When you and Spandau Ballet were hanging out with the New Romantics down at the Blitz club, were you allowed to admit that you liked Pink Floyd?
[Laughs] No, it definitely wasn't. Any band, when they become huge, people are going to be contrary about them, but without any doubt, we were all listening to them secretly.
But the era that we’re dealing with, the Syd era, has always been hip. The first thing I ever played in my life with a band was Set The Controls For The Heart Of The Sun. It was in [boho publisher/author] Jay Landesman’s countercultural house in Islington. We were down in the basement, jamming this song with [actor] Phil Daniels and a couple of other guys. It went on for hours and hours.
When we did the second Spandau Ballet album [1982’s Diamond], we didn’t know what we were going with it – on one side of it was [hit single] Chant: No.1, but the other side was us totally trying to make a Floyd record, with soundscapes and the rest of it. We didn’t know if we were going to go prog or not. [Laughs] Obviously things turned out very differently.
But Syd has never been anything but an icon in the world of fashion and art. He was forever hip. I think Roger was right to hang on to him as an icon within the band as a kind of invisible fifth member, and to write albums and tracks about him. That was a very clever thing to do, even though it was done for emotional reasons.
Speaking of Roger, he joined Saucerful Of Secrets onstage in New York to play Set The Controls For The Heart Of The Sun. What was it like being up there with two members of Pink Floyd?
One of the highlights of my musical career, but also utterly intimidating. [Laughs] I didn’t want him to look me in the eye. Me and Guy are musical control freaks, and it was a little bit out of control. We hadn’t soundchecked, which worried me a little. But Roger’s such a pro, plus it’s a song you can elongate – it’s not, like, “Oh, we’ve got to go to the bridge.”
But yeah, it was a great moment, because him and Nick were there right at the beginning. They have those memories of going to America the first time with Syd, and what that must have been like - a bunch of kids experimenting and trying to sell something that was bigger than the band, this youth movement. So there was a massive smile on my face. Obviously, it isn’t very Floyd to smile onstage, is it?
So have you tried to get David Gilmour to join you onstage?
[Laughs] We’d be more than happy. Obviously, Guy knows him. But we don’t need to ask him. If he wants to, I’m sure he’d ask us.
Do ever think, “I fancy having a crack at Money or Comfortably Numb”?
All the solos that I do, or Lee [Harris, co-guitarist] does, are made up by us. They’re not copying anything Syd or David did before.

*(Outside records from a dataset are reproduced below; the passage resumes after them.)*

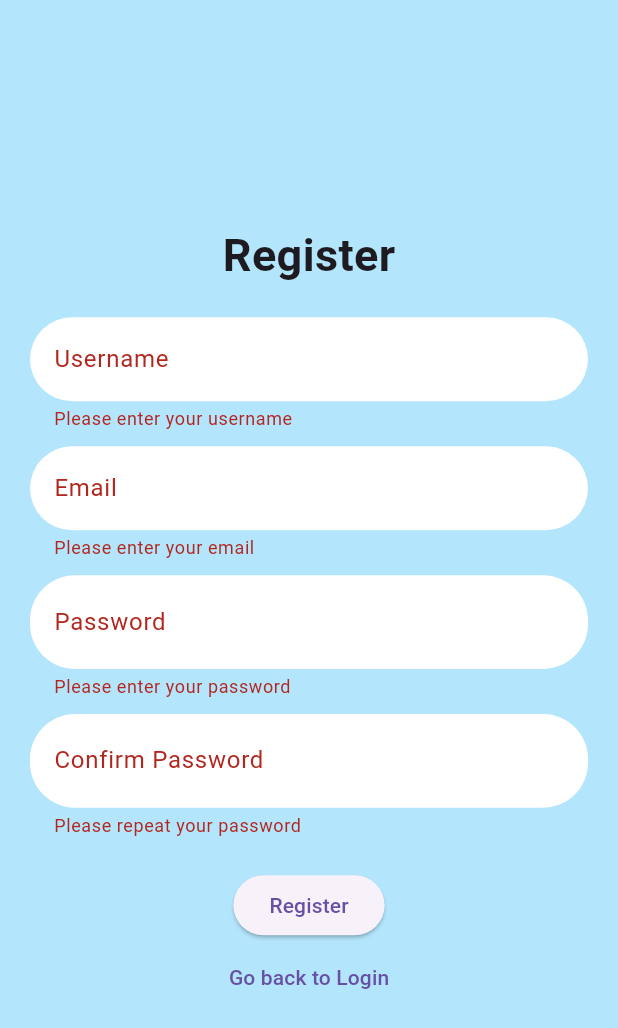
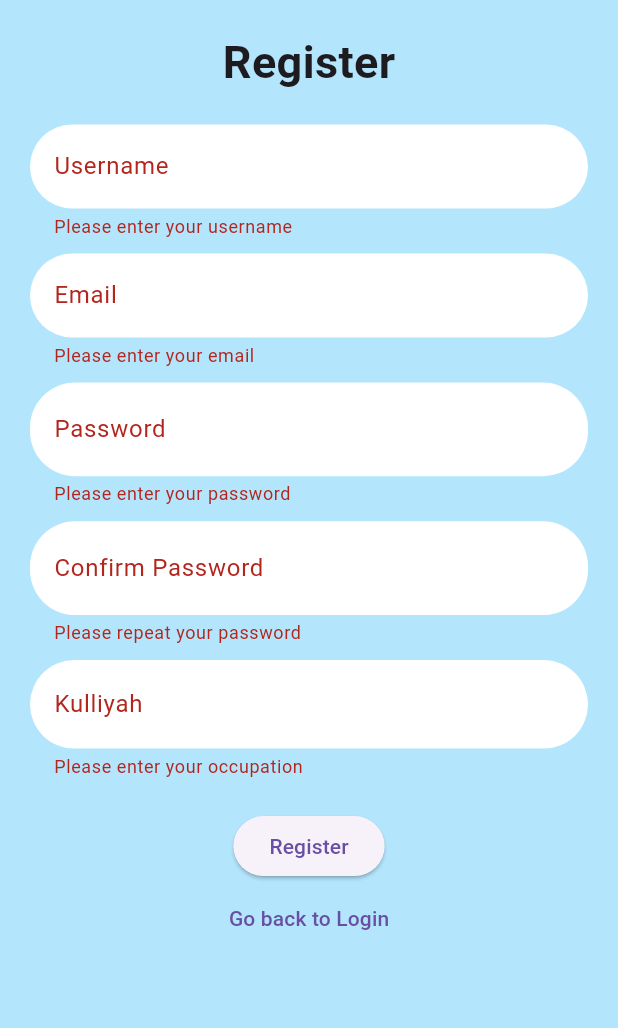
Before and after one commit to QHanif/iStarpoint, a Flutter app: the RegisterPage screen opened by its route, after a tap on "Register", on a phone screen of 412 x 824 dp. Shown: the top 1028 px of the screen. Run offline on Flutter 3.47's test engine with Material 3 defaults, Android fonts, the phone set to English and light mode, and no system bars; our stand-ins replace cloud_firestore, firebase_auth, firebase_core, google_maps_flutter, image_picker, qr_flutter; missing offline and left inert: flutter_barcode_scanner; accounts and stored records are empty; network calls fail.

Commit message:
Revert "Revert "Merge branch 'qoys' into zaidi""
This reverts commit cd85c35223d77f8f845a409fa450fe2f015241c4.

```diff
--- a/lib/main.dart
+++ b/lib/main.dart
@@ -1,6 +1,7 @@
 import 'dart:io';
 
 import 'package:iStarpoint/pages/voucherqrpage.dart';
+import 'package:iStarpoint/qrscanner/qrscanner.dart';
 import 'package:iStarpoint/widgettree.dart';
 //qoys
 
@@ -41,6 +42,7 @@ class MyApp extends StatelessWidget {
                   ModalRoute.of(context)!.settings.arguments as int? ?? 0,
             ),
         '/voucherqrpage': (context) => VoucherQrPage(),
+        '/qrscanner': (context) => QrScanner(),
       },
       debugShowCheckedModeBanner: false,
       theme: ThemeData(
--- a/lib/pages/profilepage.dart
+++ b/lib/pages/profilepage.dart
@@ -14,7 +14,7 @@ class ProfilePage extends StatelessWidget {
         backgroundColor: Colors.purple[300],
         title: Text('Profile Page'),
       ),
-      body:  Center(
+      body: Center(
         child: Column(
           mainAxisAlignment: MainAxisAlignment.center,
           children: <Widget>[
@@ -39,7 +39,7 @@ class ProfilePage extends StatelessWidget {
                 borderRadius: BorderRadius.circular(20.0),
               ),
               child: Text(
-                'Email:  ${user?.email?? ''}',
+                'Email:  ${user?.email ?? ''}',
                 style: TextStyle(
                   fontSize: 20.0,
                   fontWeight: FontWeight.bold, // Make the text bold
--- a/lib/pages/registerscreen.dart
+++ b/lib/pages/registerscreen.dart
@@ -2,6 +2,8 @@
 
 import 'package:flutter/material.dart';
 import 'package:firebase_auth/firebase_auth.dart';
+import 'package:cloud_firestore/cloud_firestore.dart';
+
 import '../auth.dart';
 import '../util/validate.dart';
 
@@ -20,6 +22,7 @@ class _RegisterPageState extends State<RegisterPage> {
   final TextEditingController _controllerPassword = TextEditingController();
   final TextEditingController _controllerConfirmPassword =
       TextEditingController();
+  final TextEditingController _kulliyyahController = TextEditingController();
 
   bool _isHiddenPassword = true;
 
@@ -36,6 +39,7 @@ class _RegisterPageState extends State<RegisterPage> {
         password: _controllerPassword.text,
         username: _controllerUsername.text,
       );
+
       // Registration successful, show a dialog
       // ignore: use_build_context_synchronously
       showDialog(
@@ -72,12 +76,14 @@ class _RegisterPageState extends State<RegisterPage> {
   }
 
   final _formKey = GlobalKey<FormState>();
+  final User? user = Auth().currentUser;
 
   @override
   Widget build(BuildContext context) {
     return Scaffold(
       backgroundColor: Colors.lightBlue[100],
-      body: Container(
+      body: SingleChildScrollView(
+        child: Container(
           padding: const EdgeInsets.all(20.0),
           child: Form(
             key: _formKey,
@@ -98,8 +104,8 @@ class _RegisterPageState extends State<RegisterPage> {
                     labelText: 'Username',
                     border: OutlineInputBorder(
                       borderSide: BorderSide.none, // Make the border disappear
-                    borderRadius:
-                        BorderRadius.circular(30.0), // Keep the border rounded
+                      borderRadius: BorderRadius.circular(
+                          30.0), // Keep the border rounded
                     ),
                   ),
                 ),
@@ -113,8 +119,8 @@ class _RegisterPageState extends State<RegisterPage> {
                     labelText: 'Email',
                     border: OutlineInputBorder(
                       borderSide: BorderSide.none, // Make the border disappear
-                    borderRadius:
-                        BorderRadius.circular(30.0), // Keep the border rounded
+                      borderRadius: BorderRadius.circular(
+                          30.0), // Keep the border rounded
                     ),
                   ),
                 ),
@@ -137,8 +143,8 @@ class _RegisterPageState extends State<RegisterPage> {
                     ),
                     border: OutlineInputBorder(
                       borderSide: BorderSide.none, // Make the border disappear
-                    borderRadius:
-                        BorderRadius.circular(30.0), // Keep the border rounded
+                      borderRadius: BorderRadius.circular(
+                          30.0), // Keep the border rounded
                     ),
                   ),
                 ),
@@ -164,17 +170,65 @@ class _RegisterPageState extends State<RegisterPage> {
                     ),
                     border: OutlineInputBorder(
                       borderSide: BorderSide.none, // Make the border disappear
-                    borderRadius:
-                        BorderRadius.circular(30.0), // Keep the border rounded
+                      borderRadius: BorderRadius.circular(
+                          30.0), // Keep the border rounded
                     ),
                   ),
+                ),
+                const SizedBox(height: 10.0),
+                //occupation
+                TextFormField(
+                  style: const TextStyle(fontSize: 18),
+                  controller: _kulliyyahController,
+                  decoration: InputDecoration(
+                    fillColor: Colors.white, // Set the fill color to white
+                    filled: true, // Enable fill color
+                    labelText: 'Kulliyah',
+                    border: OutlineInputBorder(
+                      borderSide: BorderSide.none, // Make the border disappear
+                      borderRadius: BorderRadius.circular(
+                          30.0), // Keep the border rounded
+                    ),
+                  ),
+
+                  //validator
+                  validator: (value) {
+                    if (value == null || value.isEmpty) {
+                      return 'Please enter your occupation';
+                    }
+                    return null;
+                  },
                 ),
                 Text(errorMessage == '' ? '' : 'Hmm ? $errorMessage',
                     style: const TextStyle(color: Colors.red)),
                 ElevatedButton(
-                onPressed: () {
+                  onPressed: () async {
                     if (_formKey.currentState!.validate()) {
-                    createUserWithEmailAndPassword();
+                      await createUserWithEmailAndPassword();
+
+                      try {
+                        Map<String, dynamic> userData = {
+                          'Email': _controllerEmail.text,
+                          'Kulliyyah': _kulliyyahController.text,
+                          'Starpoints': 0,
+                        };
+                        await DatabaseMethods().register(userData);
+
+                        // Showing Snack Bar
+                        ScaffoldMessenger.of(context).showSnackBar(
+                          const SnackBar(
+                            content: Text('Account Created Successfully'),
+                            duration: Duration(seconds: 2),
+                          ),
+                        );
+
+                        // Wait for 3 seconds and then navigate back
+                        Future.delayed(const Duration(seconds: 2), () {
+                          Navigator.pop(context);
+                        });
+                      } catch (e) {
+                        print('Error creating account: $e');
+                      }
                     }
                   },
                   child: const Text('Register'),
@@ -189,6 +243,16 @@ class _RegisterPageState extends State<RegisterPage> {
             ),
           ),
         ),
+      ),
     );
   }
 }
+
+class DatabaseMethods {
+  Future register(Map<String, dynamic> userData) async {
+    return await FirebaseFirestore.instance
+        .collection('Users')
+        .doc()
+        .set(userData);
+  }
+}
--- a/lib/pages/voucherqrpage.dart
+++ b/lib/pages/voucherqrpage.dart
@@ -1,4 +1,5 @@
 import 'package:flutter/material.dart';
+import 'package:iStarpoint/qrscanner/qrscanner.dart';
 import 'package:qr_flutter/qr_flutter.dart';
 
 class VoucherQrPage extends StatelessWidget {
@@ -42,6 +43,14 @@ class VoucherQrPage extends StatelessWidget {
               size: 200.0,
             ),
           ),
+          ElevatedButton(
+              onPressed: () {
+                Navigator.push(
+                  context,
+                  MaterialPageRoute(builder: (context) => QrScanner()),
+                );
+              },
+              child: const Text('qrscanner'))
         ],
       ),
     );
--- a/pubspec.yaml
+++ b/pubspec.yaml
@@ -39,6 +39,8 @@ dependencies:
   image_picker: ^1.0.7
   qr_flutter: ^4.0.0
   flutter_barcode_scanner: ^2.0.0
+  cloud_firestore: ^4.14.0
+  intl: ^0.19.0
 
 dev_dependencies:
   flutter_test:
```
Also changed, not shown: pubspec.lock. Lines whose indentation alone changed are shown as unchanged.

In fact there are solos where there weren’t solos before - I do a solo at the end of A Saucerful Of Secrets, which wasn’t even there on the record
With songs like Comfortably Numb, the solos get purple, which is a phrase people use in the theatre for lines like, “To be or not to be”, which everybody knows and people can’t bear to hear it any other way. Everybody knows every lick in those songs, so if we played them it would just turn us into a bunch of session players, which we’re not. So we’ve tried to avoid that.

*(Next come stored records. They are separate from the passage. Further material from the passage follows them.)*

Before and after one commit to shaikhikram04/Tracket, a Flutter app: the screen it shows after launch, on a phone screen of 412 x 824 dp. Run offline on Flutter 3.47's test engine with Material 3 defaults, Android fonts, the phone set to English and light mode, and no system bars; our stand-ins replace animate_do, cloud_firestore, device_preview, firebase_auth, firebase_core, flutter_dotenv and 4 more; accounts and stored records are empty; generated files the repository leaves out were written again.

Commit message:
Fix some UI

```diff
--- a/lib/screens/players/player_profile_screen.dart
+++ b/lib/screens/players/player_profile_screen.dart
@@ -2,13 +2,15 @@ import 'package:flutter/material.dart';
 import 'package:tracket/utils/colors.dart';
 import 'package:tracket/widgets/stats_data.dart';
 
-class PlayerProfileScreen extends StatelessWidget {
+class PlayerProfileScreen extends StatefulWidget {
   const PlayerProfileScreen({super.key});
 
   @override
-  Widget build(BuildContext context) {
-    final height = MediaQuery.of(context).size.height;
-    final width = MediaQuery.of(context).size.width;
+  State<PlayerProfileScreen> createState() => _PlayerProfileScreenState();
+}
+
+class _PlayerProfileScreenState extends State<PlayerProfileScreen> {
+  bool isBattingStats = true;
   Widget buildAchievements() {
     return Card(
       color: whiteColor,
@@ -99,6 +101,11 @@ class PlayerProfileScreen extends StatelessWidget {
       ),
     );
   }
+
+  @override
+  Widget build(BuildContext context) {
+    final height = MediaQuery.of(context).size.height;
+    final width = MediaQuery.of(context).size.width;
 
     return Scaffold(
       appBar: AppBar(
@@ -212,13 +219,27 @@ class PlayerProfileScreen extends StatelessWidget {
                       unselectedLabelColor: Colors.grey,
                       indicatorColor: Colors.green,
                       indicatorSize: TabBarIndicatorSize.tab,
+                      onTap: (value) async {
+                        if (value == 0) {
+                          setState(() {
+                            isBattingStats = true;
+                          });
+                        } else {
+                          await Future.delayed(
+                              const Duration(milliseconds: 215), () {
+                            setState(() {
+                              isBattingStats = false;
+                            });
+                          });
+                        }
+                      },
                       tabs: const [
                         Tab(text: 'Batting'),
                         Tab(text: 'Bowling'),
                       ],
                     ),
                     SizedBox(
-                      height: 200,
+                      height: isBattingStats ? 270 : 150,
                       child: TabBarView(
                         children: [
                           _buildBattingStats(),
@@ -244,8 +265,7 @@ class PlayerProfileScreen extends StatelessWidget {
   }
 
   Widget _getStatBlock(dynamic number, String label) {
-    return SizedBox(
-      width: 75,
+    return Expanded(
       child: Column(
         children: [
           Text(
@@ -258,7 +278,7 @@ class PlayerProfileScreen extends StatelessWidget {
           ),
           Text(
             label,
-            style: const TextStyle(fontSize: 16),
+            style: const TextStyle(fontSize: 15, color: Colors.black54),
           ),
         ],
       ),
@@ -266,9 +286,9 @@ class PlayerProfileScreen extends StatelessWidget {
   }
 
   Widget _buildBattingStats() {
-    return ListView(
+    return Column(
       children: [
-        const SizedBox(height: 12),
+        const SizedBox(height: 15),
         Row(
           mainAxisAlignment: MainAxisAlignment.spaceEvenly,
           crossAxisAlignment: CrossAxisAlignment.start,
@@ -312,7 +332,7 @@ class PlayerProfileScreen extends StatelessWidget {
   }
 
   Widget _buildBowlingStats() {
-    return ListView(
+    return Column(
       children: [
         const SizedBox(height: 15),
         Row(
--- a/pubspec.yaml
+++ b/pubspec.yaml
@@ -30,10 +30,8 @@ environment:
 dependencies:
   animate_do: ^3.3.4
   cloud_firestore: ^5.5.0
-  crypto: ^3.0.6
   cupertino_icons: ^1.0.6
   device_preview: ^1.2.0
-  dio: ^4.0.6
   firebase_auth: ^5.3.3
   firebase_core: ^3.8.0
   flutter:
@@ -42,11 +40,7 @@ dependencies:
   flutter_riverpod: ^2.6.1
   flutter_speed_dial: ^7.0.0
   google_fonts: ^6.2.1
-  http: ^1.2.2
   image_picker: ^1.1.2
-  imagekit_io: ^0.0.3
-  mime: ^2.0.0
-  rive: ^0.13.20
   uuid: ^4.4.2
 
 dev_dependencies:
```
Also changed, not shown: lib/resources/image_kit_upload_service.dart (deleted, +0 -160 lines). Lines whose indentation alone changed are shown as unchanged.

Also, they were a much bigger band when they started doing those songs, in terms of the number of people onstage. They were going out with double keyboard players and three backing singers and lots of saxophones. There are only five of us, and we want to keep the kind of sound we have.
The flipside of that is, could you imagine writing new material with this line-up?
I've mentioned it to Nick, and it is something I'd be ready to talk about, but it’s really got to come from him. If David writes a song, or Roger writes a song, it's different because they're going get up and sing it, but with us, it would need to be something where Nick would be heavily involved. But I'm not closing any doors on it.
Saucerful Of Secrets’ Live At The Roundhouse is out now. Gary Kemp’s new solo album, Insolo, is out on June 25.